Assignment
Look for the string "figure" in the data below, and copy each line that holds it.
===== Provided entries =====
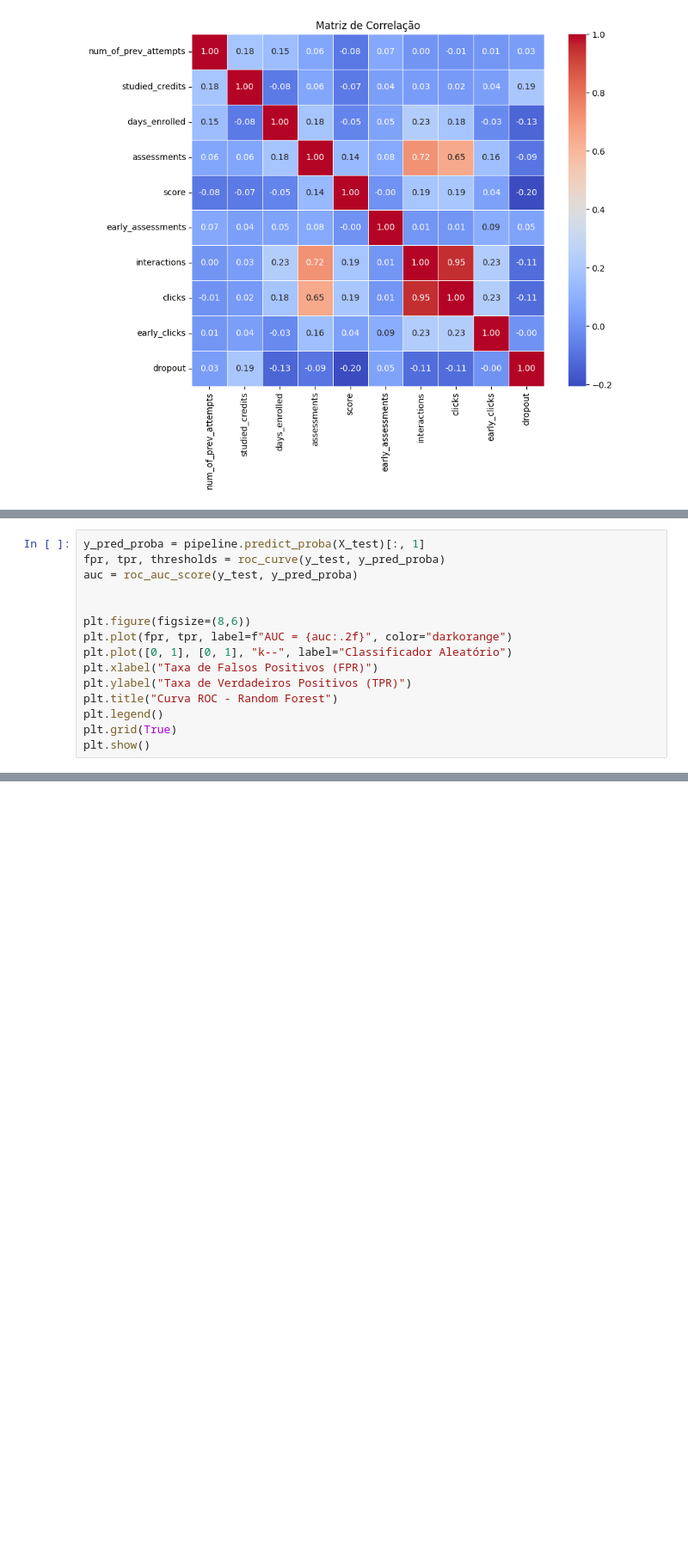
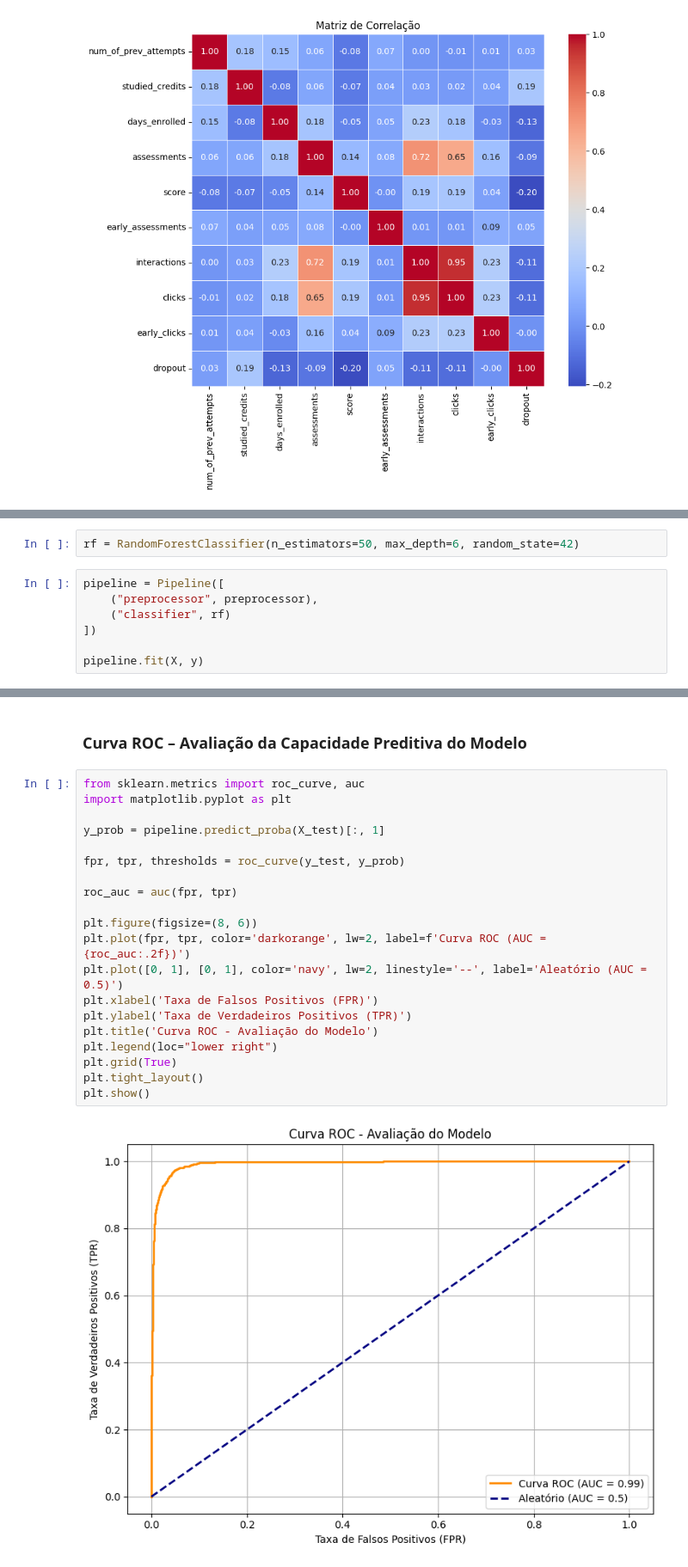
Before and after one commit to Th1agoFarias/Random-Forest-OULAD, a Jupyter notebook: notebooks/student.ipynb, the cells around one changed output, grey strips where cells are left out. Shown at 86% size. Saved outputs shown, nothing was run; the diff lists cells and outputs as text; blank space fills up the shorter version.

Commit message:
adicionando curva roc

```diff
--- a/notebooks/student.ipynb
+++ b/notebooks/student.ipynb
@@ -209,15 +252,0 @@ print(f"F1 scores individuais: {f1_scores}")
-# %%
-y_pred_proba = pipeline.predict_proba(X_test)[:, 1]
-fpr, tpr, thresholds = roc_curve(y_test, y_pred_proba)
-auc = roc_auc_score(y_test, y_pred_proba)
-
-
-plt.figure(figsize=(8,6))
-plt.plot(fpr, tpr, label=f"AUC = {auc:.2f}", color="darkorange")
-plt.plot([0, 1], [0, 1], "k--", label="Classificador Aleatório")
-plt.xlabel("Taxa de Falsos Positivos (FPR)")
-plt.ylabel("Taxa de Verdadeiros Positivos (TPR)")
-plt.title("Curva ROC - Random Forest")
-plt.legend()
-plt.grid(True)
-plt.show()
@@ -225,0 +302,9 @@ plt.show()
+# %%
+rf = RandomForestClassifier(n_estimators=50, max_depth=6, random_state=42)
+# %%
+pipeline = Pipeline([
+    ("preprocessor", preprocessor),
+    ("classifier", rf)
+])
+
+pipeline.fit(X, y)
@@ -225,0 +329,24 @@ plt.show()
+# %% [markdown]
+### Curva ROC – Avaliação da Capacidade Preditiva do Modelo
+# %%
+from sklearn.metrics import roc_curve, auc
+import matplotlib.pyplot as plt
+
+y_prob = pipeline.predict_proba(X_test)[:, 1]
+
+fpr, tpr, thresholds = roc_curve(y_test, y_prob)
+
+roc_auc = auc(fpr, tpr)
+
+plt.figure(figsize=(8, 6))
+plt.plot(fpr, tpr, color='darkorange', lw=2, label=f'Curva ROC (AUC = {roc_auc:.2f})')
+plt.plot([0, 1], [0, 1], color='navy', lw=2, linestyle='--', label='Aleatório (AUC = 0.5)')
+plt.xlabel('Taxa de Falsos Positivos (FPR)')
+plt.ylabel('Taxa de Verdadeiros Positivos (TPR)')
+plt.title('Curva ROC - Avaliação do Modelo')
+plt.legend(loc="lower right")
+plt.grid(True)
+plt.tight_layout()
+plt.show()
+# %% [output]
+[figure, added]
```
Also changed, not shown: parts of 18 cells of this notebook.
=====
===== Provided entries =====
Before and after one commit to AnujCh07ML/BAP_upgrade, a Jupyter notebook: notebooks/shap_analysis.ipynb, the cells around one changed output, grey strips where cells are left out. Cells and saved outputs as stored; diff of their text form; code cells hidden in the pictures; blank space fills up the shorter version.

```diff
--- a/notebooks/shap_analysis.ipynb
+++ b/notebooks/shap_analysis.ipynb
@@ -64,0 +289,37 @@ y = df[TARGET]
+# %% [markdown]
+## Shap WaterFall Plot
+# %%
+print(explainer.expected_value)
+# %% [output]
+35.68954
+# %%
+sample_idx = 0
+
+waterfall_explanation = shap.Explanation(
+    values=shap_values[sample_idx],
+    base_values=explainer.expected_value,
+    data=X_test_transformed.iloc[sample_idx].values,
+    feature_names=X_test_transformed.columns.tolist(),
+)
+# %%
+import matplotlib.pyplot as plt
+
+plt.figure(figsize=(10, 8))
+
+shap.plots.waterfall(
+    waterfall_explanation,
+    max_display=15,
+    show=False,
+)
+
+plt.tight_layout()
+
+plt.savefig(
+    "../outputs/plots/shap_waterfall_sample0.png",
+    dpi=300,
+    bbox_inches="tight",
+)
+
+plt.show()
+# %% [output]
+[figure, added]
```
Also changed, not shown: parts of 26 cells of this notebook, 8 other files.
=====
Response to this exercise
-plt.figure(figsize=(8,6))
+plt.figure(figsize=(8, 6))
+[figure, added]
+plt.figure(figsize=(10, 8))
+[figure, added]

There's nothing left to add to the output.